Culturally and geographically, there are no limits to the uses humans have found for herbs. From the ancient Abyssinians, who stuffed their pillows with fresh celery leaves, to Native Americans who used pennyroyal as an insect repellent, people have always made herbs an essential part of their lives. Today, herbs of all kinds are found in foods and beverages, healing preparations, cosmetics, perfumes, and clothing dyes. They’re found growing in gardens and in the pages of medical texts and history books. There is no part of human culture that herbs have not transformed.
A great deal of the world’s herb lore, and many of its most highly regarded herbs, can be traced to Asia. The world’s largest continent is home to a wide range of plant habitats, from the barren wilderness of Arctic tundra to deserts to lush forests of every type: coniferous, oak, tropical rainforest, and bamboo. With so many people and such a diversity of plants, it’s not surprising that Asia has produced some of the oldest known herbal rituals, recipes, gardens, and systems of medicine. The most influential cultures in the region are two of the most populous countries: China and India. Over the millennia, their ancient herbal beliefs and practices spread throughout Asia, adapting to reflect the local flavor of countries such as Korea, Japan, Thailand, and Tibet.
According to legend, the first emperor of China, a sage named Fu Hsi (ca. 4000 BCE), single-handedly changed his people from hunter-gatherers to agriculturalists. The plants they grew became integral to the spiritual beliefs of their early society, which included the I Ching, a system of divination.
The stalk of the yarrow plant (Achillea millefolium) was particularly significant in the I Ching: Fu Hsi instructed wise men to cast sticks of yarrow on the ground and interpret their arrangement in relation to each other in order to predict future events.
Chinese herbs and philosophy have always gone hand in hand, and they mix particularly well in the history of Chinese cooking. The great philosopher Confucius (551–479 BCE) believed that a good cook must be a skilled herbal matchmaker: Condiments and spices in food must blend harmoniously, or there would be no flavor. He would eat no meal that did not contain a little ginger.
Ancient practitioners of Taoism, another major Chinese philosophy, saw cooking less as the pursuit of beauty and more as the pursuit of health. Leaves, roots, stems, flowers, seeds, bark, and fungi were prepared, tested, and consumed for their health-promoting effects. As a result, most varieties of Chinese cuisine contained plenty of vegetables, grains, and herbs, all cooked in ways that ensured their medicinal value would not be lost.
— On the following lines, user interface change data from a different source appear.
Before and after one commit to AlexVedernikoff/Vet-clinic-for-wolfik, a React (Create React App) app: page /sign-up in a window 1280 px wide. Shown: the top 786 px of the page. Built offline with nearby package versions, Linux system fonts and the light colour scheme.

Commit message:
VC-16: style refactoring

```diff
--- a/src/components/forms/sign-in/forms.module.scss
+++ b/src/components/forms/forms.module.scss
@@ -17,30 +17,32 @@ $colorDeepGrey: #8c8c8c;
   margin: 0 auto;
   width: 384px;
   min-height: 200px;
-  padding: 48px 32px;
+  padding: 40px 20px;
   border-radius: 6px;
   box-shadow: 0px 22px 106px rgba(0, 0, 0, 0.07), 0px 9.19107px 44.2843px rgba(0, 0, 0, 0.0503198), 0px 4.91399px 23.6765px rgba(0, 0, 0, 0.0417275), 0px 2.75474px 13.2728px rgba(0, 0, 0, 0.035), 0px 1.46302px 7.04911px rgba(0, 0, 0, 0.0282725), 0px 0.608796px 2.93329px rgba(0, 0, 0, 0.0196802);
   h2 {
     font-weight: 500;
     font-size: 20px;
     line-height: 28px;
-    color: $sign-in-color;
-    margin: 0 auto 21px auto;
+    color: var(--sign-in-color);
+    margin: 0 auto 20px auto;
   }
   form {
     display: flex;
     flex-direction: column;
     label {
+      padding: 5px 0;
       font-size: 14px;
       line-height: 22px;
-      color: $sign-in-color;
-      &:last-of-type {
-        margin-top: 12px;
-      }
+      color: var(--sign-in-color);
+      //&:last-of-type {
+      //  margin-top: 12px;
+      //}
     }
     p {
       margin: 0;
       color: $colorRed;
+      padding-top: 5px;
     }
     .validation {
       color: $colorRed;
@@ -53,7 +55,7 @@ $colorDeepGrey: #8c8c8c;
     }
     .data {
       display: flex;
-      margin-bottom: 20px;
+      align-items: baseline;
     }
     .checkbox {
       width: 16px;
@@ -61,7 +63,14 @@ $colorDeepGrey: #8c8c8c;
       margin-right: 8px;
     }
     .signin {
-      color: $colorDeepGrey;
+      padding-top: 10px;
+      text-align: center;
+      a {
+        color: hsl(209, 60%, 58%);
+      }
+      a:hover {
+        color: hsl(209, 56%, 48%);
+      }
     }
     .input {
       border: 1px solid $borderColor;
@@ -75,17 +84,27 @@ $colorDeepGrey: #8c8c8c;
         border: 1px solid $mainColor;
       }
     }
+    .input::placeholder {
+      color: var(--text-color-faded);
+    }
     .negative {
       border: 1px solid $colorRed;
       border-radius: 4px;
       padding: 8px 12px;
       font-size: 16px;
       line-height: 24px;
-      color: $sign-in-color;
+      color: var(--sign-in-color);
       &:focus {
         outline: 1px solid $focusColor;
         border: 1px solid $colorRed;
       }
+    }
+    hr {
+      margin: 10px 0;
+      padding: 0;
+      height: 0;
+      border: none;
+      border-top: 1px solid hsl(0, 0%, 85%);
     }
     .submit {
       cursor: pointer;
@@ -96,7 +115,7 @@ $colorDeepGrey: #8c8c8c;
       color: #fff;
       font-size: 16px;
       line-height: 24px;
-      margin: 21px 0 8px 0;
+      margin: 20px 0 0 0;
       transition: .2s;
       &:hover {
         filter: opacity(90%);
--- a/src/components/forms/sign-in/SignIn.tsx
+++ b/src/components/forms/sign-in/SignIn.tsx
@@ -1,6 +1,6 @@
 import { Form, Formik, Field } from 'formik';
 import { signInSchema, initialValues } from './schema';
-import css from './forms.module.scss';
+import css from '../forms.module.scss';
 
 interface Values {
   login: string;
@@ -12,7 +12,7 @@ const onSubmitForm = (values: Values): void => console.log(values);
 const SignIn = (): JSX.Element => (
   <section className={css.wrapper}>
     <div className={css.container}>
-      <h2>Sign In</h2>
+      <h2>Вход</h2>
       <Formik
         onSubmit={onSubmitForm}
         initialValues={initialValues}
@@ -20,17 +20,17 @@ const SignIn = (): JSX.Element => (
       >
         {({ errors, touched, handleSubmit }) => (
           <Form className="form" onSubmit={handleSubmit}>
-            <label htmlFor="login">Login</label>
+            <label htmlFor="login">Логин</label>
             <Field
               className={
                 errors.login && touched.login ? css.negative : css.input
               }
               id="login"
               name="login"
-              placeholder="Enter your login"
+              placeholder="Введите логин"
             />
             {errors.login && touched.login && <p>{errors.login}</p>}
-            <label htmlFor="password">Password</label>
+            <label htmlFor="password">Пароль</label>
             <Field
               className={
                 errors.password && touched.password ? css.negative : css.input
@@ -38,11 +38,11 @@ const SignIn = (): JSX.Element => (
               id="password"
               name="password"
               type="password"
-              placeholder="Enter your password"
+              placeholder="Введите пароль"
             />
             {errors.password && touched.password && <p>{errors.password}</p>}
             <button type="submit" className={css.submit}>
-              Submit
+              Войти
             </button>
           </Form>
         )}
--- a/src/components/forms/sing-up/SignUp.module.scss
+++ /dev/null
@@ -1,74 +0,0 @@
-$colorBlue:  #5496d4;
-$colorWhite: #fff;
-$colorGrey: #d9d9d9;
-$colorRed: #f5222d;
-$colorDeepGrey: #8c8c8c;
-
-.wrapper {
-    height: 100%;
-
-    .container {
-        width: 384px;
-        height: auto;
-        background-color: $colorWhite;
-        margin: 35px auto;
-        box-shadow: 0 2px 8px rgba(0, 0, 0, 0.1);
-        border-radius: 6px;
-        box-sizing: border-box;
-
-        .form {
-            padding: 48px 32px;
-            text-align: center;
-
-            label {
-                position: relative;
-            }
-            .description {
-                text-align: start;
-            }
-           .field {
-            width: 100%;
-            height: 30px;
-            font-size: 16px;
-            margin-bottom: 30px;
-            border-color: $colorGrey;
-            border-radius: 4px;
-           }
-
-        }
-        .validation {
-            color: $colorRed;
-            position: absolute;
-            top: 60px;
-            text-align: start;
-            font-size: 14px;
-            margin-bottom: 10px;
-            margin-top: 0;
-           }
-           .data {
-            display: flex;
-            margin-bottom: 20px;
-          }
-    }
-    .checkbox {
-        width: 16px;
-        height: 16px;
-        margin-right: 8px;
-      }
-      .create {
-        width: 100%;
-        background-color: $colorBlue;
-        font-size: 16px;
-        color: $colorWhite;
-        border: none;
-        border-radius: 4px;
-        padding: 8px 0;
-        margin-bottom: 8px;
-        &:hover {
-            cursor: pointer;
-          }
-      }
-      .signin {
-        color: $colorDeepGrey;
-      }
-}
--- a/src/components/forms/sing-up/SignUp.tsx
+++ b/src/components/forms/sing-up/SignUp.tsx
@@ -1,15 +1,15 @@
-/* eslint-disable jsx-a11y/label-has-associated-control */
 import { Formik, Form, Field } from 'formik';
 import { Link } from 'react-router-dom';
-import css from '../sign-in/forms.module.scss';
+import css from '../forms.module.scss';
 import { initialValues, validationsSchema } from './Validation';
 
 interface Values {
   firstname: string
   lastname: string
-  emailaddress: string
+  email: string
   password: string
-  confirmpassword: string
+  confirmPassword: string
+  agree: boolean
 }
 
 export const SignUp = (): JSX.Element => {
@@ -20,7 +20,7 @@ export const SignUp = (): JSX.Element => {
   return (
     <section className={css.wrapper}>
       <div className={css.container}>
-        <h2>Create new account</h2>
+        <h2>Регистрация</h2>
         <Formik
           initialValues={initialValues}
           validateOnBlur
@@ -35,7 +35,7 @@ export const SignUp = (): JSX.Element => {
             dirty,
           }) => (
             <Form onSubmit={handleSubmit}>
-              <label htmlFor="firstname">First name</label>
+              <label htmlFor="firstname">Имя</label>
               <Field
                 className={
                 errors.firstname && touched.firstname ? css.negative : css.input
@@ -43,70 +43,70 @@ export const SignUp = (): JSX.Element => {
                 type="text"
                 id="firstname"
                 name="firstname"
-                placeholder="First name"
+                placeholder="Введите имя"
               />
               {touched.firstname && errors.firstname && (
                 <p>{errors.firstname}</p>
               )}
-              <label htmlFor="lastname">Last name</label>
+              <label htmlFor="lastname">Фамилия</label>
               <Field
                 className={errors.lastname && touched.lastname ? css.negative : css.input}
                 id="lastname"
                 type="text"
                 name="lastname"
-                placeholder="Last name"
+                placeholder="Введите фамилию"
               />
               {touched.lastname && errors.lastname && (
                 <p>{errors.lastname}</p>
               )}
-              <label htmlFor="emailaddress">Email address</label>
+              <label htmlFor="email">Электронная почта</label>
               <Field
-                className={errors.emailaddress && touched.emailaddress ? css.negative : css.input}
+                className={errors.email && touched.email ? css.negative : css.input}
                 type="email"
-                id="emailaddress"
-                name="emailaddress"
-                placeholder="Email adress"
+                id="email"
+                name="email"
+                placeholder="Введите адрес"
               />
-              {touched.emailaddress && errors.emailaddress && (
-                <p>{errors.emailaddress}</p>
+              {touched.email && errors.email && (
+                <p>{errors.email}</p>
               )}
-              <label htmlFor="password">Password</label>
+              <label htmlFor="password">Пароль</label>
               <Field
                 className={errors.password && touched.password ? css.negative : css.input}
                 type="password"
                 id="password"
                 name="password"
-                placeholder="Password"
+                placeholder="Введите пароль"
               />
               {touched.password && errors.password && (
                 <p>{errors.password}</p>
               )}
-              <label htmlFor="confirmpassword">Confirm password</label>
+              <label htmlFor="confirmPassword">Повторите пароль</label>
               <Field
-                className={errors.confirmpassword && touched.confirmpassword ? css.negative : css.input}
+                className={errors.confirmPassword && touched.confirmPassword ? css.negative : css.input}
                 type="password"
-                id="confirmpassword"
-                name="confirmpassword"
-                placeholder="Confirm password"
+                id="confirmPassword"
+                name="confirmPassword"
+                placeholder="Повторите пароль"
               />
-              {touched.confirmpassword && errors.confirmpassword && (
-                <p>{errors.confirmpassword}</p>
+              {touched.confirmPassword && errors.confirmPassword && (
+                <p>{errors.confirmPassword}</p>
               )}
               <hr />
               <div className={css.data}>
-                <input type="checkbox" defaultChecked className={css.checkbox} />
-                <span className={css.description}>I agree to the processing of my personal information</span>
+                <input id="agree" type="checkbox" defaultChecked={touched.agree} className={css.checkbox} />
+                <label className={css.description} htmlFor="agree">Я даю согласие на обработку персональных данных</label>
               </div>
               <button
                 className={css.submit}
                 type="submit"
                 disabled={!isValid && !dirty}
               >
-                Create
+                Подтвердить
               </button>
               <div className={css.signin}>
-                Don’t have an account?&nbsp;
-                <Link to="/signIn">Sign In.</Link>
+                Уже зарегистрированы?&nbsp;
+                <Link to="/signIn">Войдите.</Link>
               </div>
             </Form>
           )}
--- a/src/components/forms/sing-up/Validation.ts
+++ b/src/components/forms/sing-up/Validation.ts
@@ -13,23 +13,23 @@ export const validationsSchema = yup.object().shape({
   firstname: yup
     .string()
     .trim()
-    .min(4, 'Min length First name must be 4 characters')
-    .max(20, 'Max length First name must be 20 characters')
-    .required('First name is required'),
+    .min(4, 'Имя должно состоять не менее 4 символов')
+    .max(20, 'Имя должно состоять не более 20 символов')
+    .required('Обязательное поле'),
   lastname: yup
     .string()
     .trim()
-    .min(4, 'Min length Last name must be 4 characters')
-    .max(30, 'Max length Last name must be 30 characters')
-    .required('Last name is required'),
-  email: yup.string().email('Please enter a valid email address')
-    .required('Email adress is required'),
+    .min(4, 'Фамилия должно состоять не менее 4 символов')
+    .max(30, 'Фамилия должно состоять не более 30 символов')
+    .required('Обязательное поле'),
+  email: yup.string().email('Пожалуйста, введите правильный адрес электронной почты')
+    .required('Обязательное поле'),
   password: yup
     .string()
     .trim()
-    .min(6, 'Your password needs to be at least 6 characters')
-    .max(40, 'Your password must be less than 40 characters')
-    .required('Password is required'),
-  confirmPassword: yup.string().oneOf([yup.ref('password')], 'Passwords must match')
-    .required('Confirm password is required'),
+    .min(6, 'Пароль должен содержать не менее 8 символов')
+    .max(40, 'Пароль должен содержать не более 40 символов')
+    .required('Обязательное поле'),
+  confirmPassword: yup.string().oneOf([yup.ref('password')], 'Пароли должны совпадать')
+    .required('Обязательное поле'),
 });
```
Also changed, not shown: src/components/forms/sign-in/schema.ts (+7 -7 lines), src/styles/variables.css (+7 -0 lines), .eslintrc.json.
Herbal tea has a long history of use in China, dating back more than 4,000 years. According to legend, one of the first Chinese emperors, Yan Di (2852–2737 BCE), discovered the medicinal powers of tea by accident while he was testing the effects of other herbs on himself. After eating a poisonous plant, he fell to the ground on the verge of death. When a drop of water from the leaf of a tea plant fell into his open mouth, he was cured. During the early Zhou Dynasty (1046–256 BCE), Chinese people used tea as a religious offering and fresh vegetable. Later, during the Tang Dynasty (618–907 CE), the drinking of tea became a cultural event. Tea shops opened throughout China, and a seminal book, Tea Classics, by Lu Yu, outlined the rules of growing and processing tea, as well as the etiquette of tea tasting. Tea ceremonies grew successively more refined, elaborate, and lengthy.
The first Chinese gardens were cultivated during the Zhou dynasty. Members of the aristocracy sectioned off particularly beautiful parts of the natural world to use for hunting and strolling. During the Han Dynasty (206 BCE–220 CE), wealthy Chinese developed an interest in constructing more personal gardens where they could display rare plants. By the 4th century, the literati of China became associated with scholar gardens—small, enclosed areas containing unusual rocks, water features, and interesting plants that reflected the personalities and knowledge of their owners. Chinese gardens across all eras were meant to be mirrors of the larger natural world, with the random placement of plants encouraged over geometric shapes and lines, and woody trees and green herbs favored over cultivated blossoms and flowerbeds. Chinese gardens, much like Chinese herbal medicines, were designed to create the perfect balance between the two opposing Taoist life energies, yin and yang.